Ensō, Zen, and Me

Sep 7, 2021 | All Entries

I did not publish Ensō on a whim, and I reflected on the impacts of publishing it long before I wrote a single line of code. I’d like to share why I ultimately decided to go ahead with creating it (and publishing it), but before I do, I’d like to express my sincere apologies if the Ensō project caused you any amount of grief. Please let me also express my sadness and sympathies to anyone that has felt exploited, exotified, or victimized in any way by cultural appropriation. I wish that we as people grow more respectful and sensitive to the rich history and cultures of others. I am a Caucasian who grew up in the United States of America, and as such it’s unlikely I’ll truly be able to understand the pain that cultural appropriation causes others. I try to live true to the path of the Bodhisattva – a life dedicated to compassion towards others – and I try very hard to show this compassion, every day.

To understand where I’m coming from, it’s important to understand where ensō, the symbol, comes from.
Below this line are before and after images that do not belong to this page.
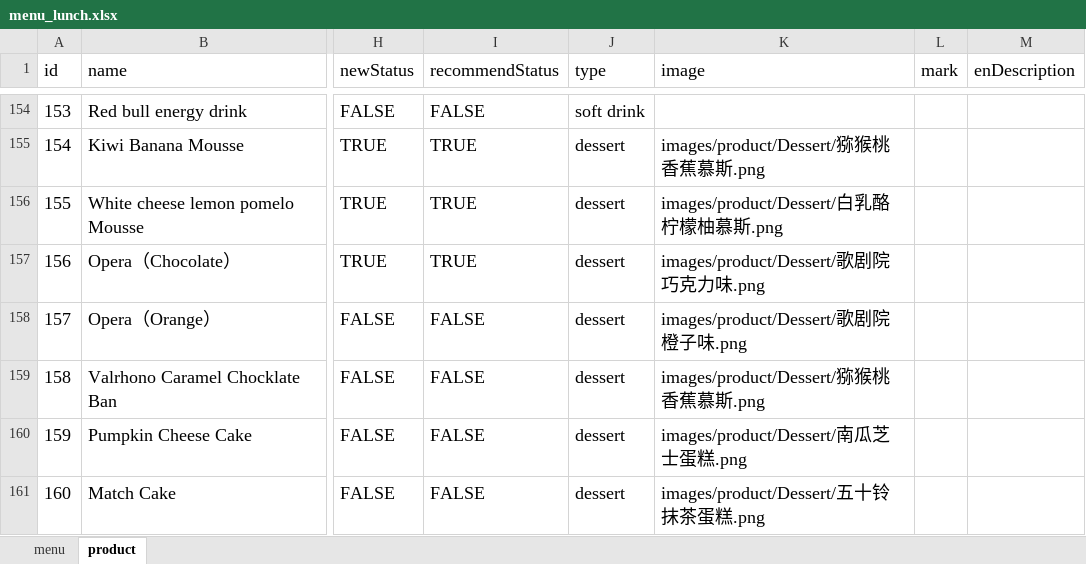
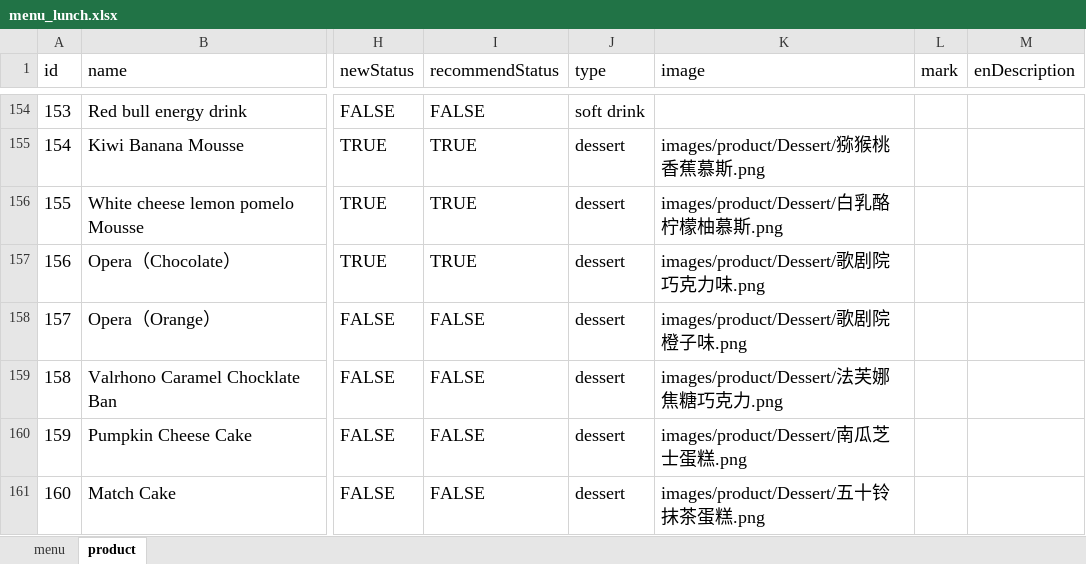
Before and after one commit to rootinn123/rootinn123.github.io, an Excel workbook: data/menu_lunch.xlsx, sheet product, drawn as a sheet; only a part is shown, gaps mark what is left out; values as stored, in another font and other column widths than the file's, no borders; the diff names each change by its address in the sheet, - before the commit and + after, or states it on an @@ line.

```diff
--- a/data/menu_lunch.xlsx (sheet product)
+++ b/data/menu_lunch.xlsx (sheet product)
-K159 (image): images/product/Dessert/猕猴桃香蕉慕斯.png
+K159 (image): images/product/Dessert/法芙娜焦糖巧克力.png
```
Also changed, not shown: data/menu_afternoon_tea.xlsx, data/menu_bar_time.xlsx, 3 other files.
My connection to the practice of drawing ensō goes back decades, but the symbol itself goes back a millenia. The earliest known record of an ensō being painted was over 1000 years ago, in China. The Japanese Zen Buddhist philosophy has roots in Chinese Ch’an Buddhism and Chinese Taoist philosophy, and while Taoism is inherently Chinese, Ch’an Buddhist philosophy has roots in Indian Mahāyāna Buddhism. This legacy is important, as is the understanding of how Zen has spread in the West – particularly to me where I grew up in the farmland south of Rochester, just north of Springwater, New York.

In 1884, Henry David Thoreau introduced a portion of the Lotus Sutra, which is core to all Buddhism, in The Dial magazine, published by the New England Transcendentalist Club. In 1893, the World Parliament of Religions was held in Chicago, and Buddhist countries such as China, Japan, and Thailand sent delegates to represent and share their religions. Additionally, in the late 19th century, many Japanese teachers came to America to cater to Japanese immigrants. These were the first introductions of Buddhism at scale to Americans, but it wasn’t until after World War II that interest by non-Asian Americans increased substantially. Certainly one reason for this, and one that has personal relevance, is that some servicemen who had been stationed in Japan returned to America with a greater appreciation for Asian culture and philosophies.

My father was stationed in Okinawa for a time during the Viet-Nam war, and while he was there, he studied Shorin Ryu and earned an advanced degree. He brought back his martial arts experience, but also a quiet peace that I didn’t recognize until later as a touch of Zen. Coincidentally, we lived near Rochester NY, where Roshi Philip Kapleau – one of the “founding fathers of American Zen” – established the Rochester Zen Center. He studied under three Zen teachers in Japan, was ordained by Hakuun Yasutani-roshi in 1965, and published what is arguably the first book to explain the Zen practice to Westerners in 1966: The Three Pillars of Zen.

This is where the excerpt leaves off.